Itasca, IL — The National Safety Council is calling on employers to restrict cannabis use among workers in safety-sensitive positions – regardless of whether cannabis consumption is allowed by their state, in a new policy position released Oct. 21.

Studies have shown that workers under the influence of cannabis can experience impaired body movement, altered senses, difficulty thinking and problem-solving, impaired memory, an altered sense of time, changes in mood, and – when taken in high doses – hallucinations and delusions.

In 2019, NSC surveyed more than 500 employers about the effects of cannabis in the workplace.
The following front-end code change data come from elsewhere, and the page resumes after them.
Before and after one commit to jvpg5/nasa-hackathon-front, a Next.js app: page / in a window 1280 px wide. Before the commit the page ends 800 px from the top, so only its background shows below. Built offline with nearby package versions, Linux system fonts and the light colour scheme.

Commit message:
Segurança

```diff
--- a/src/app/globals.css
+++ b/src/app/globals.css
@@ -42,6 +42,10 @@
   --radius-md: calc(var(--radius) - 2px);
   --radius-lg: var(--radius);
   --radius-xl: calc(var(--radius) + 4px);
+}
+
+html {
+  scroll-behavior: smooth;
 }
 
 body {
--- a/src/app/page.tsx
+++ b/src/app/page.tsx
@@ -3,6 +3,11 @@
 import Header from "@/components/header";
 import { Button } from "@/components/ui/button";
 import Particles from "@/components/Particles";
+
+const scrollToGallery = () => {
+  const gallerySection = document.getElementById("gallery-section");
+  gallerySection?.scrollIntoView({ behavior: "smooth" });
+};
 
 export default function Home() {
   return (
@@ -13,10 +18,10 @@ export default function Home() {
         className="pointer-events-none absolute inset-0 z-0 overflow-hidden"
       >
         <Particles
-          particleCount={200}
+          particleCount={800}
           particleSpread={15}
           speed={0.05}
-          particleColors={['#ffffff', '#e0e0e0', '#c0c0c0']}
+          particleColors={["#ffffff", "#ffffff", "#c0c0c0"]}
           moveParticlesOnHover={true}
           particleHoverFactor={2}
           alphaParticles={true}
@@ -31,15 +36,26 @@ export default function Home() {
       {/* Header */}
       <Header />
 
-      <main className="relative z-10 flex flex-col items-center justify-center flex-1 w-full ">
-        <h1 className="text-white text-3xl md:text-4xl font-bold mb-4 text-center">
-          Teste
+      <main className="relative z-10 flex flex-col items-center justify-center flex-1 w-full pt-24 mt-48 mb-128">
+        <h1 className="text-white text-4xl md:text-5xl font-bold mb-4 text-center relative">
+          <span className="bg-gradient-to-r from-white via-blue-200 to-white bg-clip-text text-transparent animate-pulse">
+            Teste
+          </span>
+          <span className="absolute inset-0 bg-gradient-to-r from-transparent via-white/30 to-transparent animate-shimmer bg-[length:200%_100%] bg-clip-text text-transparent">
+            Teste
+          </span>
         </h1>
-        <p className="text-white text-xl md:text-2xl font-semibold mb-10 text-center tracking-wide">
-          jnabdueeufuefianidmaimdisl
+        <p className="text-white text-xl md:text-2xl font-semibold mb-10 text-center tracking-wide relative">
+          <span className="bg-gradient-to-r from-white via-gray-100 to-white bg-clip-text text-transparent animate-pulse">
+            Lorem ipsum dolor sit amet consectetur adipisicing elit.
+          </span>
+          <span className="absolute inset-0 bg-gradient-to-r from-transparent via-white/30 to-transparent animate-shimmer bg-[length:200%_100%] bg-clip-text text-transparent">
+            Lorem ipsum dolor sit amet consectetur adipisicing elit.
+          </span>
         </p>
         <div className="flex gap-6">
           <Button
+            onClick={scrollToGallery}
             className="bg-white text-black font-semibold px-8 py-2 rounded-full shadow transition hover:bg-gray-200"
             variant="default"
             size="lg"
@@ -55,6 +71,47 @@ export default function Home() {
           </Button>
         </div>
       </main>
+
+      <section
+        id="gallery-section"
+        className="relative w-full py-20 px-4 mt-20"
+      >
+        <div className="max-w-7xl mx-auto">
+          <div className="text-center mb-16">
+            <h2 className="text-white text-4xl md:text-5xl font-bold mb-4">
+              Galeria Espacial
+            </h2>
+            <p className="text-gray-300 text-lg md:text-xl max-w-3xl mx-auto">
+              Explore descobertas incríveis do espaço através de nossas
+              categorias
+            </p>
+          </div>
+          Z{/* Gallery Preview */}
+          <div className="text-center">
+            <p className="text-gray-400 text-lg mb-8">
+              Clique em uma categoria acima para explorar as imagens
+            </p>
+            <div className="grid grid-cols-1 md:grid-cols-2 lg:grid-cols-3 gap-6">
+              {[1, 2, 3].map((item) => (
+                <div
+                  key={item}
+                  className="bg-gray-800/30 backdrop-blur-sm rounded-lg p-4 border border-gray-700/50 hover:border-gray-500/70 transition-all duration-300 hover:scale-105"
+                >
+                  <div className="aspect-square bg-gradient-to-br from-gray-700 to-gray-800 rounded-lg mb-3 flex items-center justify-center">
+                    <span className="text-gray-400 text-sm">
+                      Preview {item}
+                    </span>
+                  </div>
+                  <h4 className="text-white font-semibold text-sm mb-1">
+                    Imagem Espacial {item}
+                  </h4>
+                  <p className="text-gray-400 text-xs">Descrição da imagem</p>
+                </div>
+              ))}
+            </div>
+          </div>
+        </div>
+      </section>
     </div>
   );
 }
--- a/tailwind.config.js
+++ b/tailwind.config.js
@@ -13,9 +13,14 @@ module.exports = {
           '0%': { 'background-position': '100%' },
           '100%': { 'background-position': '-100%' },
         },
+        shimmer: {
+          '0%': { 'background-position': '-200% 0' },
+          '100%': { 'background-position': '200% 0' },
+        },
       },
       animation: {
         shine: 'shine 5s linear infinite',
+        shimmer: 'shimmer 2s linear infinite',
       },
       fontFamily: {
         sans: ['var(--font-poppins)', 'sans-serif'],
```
Results show that:

  • 81% were concerned about the drug having a negative impact on their workforce.
  • 71% indicated their organization’s written policies cover employee use of illicit cannabis, while only 54% said their policies cover employee use of legal or prescribed cannabis.
  • 24% indicated they would dismiss an employee found to be misusing legal cannabis, such as being under the influence while on the job, while only 7% said they would relocate the employee to a position of lesser responsibility.

“Research clearly shows that cannabis impacts a person’s psychomotor skills and cognitive ability,” said Lorraine M. Martin, president and CEO of NSC, in an Oct. 21 press release. “In order to protect our employees and those around them, we need to acknowledge the impairing effects of cannabis. We urge employers to implement policies stating no amount of cannabis consumption is acceptable for those who work in safety-sensitive positions.”